Task objective
Line filter on the word "version": copy each matching line from the entries.

START Data provided

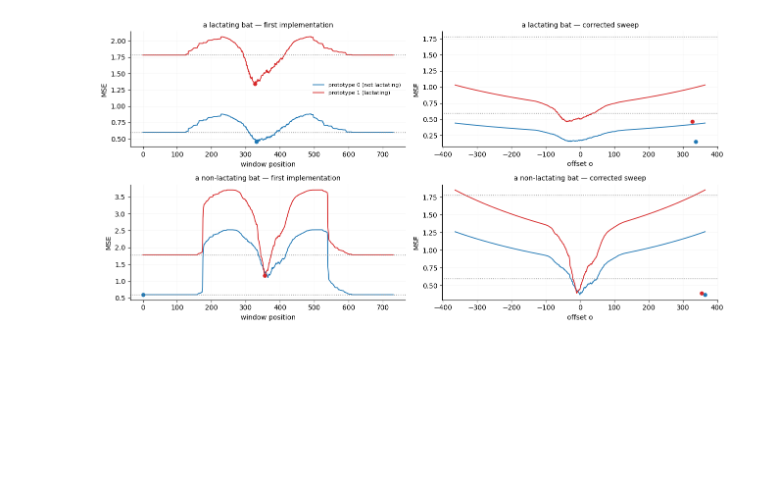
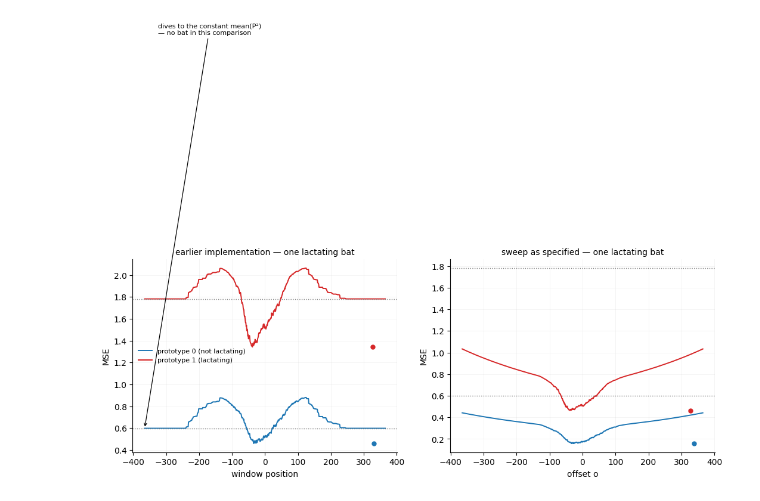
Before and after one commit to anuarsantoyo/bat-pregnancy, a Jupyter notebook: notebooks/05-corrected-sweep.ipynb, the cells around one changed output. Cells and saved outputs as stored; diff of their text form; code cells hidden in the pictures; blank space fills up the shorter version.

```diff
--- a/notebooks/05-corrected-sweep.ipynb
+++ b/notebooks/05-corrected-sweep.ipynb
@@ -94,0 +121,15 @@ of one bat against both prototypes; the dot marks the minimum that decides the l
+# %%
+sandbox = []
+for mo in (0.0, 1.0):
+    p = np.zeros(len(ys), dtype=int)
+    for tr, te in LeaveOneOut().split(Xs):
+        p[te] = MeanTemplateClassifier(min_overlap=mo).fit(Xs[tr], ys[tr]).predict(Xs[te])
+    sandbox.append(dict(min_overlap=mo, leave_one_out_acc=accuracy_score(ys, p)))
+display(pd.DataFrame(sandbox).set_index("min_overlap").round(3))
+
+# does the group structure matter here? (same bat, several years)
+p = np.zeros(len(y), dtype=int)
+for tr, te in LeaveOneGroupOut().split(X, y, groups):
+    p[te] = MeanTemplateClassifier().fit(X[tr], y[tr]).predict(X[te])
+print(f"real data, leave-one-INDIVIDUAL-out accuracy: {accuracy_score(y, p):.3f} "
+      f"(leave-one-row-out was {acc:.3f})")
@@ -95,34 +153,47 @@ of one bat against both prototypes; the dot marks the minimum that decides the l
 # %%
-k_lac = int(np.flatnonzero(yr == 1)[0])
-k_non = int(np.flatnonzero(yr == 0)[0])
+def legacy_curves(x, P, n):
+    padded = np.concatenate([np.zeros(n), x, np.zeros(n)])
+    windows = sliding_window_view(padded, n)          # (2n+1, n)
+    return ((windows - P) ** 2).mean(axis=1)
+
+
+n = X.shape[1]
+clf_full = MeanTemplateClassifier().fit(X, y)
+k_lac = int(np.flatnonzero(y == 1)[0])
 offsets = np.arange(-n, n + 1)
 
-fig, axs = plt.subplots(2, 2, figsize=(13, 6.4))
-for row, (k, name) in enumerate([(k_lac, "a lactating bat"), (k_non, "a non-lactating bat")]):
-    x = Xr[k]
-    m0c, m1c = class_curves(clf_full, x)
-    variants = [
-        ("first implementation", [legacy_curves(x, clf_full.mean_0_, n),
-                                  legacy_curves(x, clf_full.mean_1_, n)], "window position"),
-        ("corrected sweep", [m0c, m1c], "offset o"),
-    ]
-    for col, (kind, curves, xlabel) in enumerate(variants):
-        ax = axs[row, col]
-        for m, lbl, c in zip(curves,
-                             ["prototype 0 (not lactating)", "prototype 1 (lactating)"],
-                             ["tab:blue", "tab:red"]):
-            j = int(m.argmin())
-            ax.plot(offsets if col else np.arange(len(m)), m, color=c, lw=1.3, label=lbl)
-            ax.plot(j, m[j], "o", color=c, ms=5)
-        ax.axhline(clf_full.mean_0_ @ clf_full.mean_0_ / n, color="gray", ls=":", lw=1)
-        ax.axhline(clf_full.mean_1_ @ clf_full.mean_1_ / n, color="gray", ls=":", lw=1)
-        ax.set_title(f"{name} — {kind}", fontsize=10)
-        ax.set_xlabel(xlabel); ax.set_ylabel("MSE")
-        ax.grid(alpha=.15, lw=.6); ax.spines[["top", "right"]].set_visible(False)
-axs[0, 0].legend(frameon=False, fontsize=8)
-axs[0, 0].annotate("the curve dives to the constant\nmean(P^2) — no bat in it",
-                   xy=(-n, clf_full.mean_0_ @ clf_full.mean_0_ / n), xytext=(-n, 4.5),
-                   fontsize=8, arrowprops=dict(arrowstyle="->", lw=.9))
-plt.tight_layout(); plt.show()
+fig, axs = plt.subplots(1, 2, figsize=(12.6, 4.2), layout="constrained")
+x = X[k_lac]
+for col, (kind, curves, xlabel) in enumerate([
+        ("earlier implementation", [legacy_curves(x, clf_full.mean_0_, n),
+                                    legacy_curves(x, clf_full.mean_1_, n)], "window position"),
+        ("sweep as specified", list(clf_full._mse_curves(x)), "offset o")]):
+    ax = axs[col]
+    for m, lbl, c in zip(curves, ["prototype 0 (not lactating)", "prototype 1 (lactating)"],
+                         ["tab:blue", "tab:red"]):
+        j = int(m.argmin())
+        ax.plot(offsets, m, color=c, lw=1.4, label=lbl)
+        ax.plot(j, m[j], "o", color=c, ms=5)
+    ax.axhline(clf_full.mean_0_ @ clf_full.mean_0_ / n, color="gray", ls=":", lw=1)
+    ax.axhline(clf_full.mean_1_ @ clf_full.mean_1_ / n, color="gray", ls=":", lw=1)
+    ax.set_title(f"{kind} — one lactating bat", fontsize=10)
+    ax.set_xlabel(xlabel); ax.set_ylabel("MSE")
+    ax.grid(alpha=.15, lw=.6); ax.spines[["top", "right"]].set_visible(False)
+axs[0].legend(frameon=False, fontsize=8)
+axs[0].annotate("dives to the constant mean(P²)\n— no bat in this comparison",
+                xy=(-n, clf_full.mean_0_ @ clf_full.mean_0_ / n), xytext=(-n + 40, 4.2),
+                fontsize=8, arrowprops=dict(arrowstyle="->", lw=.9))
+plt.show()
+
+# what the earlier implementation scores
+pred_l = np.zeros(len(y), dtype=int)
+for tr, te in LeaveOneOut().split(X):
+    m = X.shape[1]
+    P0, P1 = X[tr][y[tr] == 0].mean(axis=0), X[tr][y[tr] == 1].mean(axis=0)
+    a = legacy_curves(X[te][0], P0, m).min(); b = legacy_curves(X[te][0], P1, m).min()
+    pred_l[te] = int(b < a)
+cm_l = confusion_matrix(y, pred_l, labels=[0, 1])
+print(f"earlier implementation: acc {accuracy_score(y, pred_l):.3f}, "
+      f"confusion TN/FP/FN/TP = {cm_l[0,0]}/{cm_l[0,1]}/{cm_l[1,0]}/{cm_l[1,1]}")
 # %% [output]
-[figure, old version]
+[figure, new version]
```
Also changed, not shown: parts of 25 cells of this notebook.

END Data provided

Response box
Before and after one commit to anuarsantoyo/bat-pregnancy, a Jupyter notebook: notebooks/05-corrected-sweep.ipynb, the cells around one changed output. Cells and saved outputs as stored; diff of their text form; code cells hidden in the pictures; blank space fills up the shorter version.
-[figure, old version]
+[figure, new version]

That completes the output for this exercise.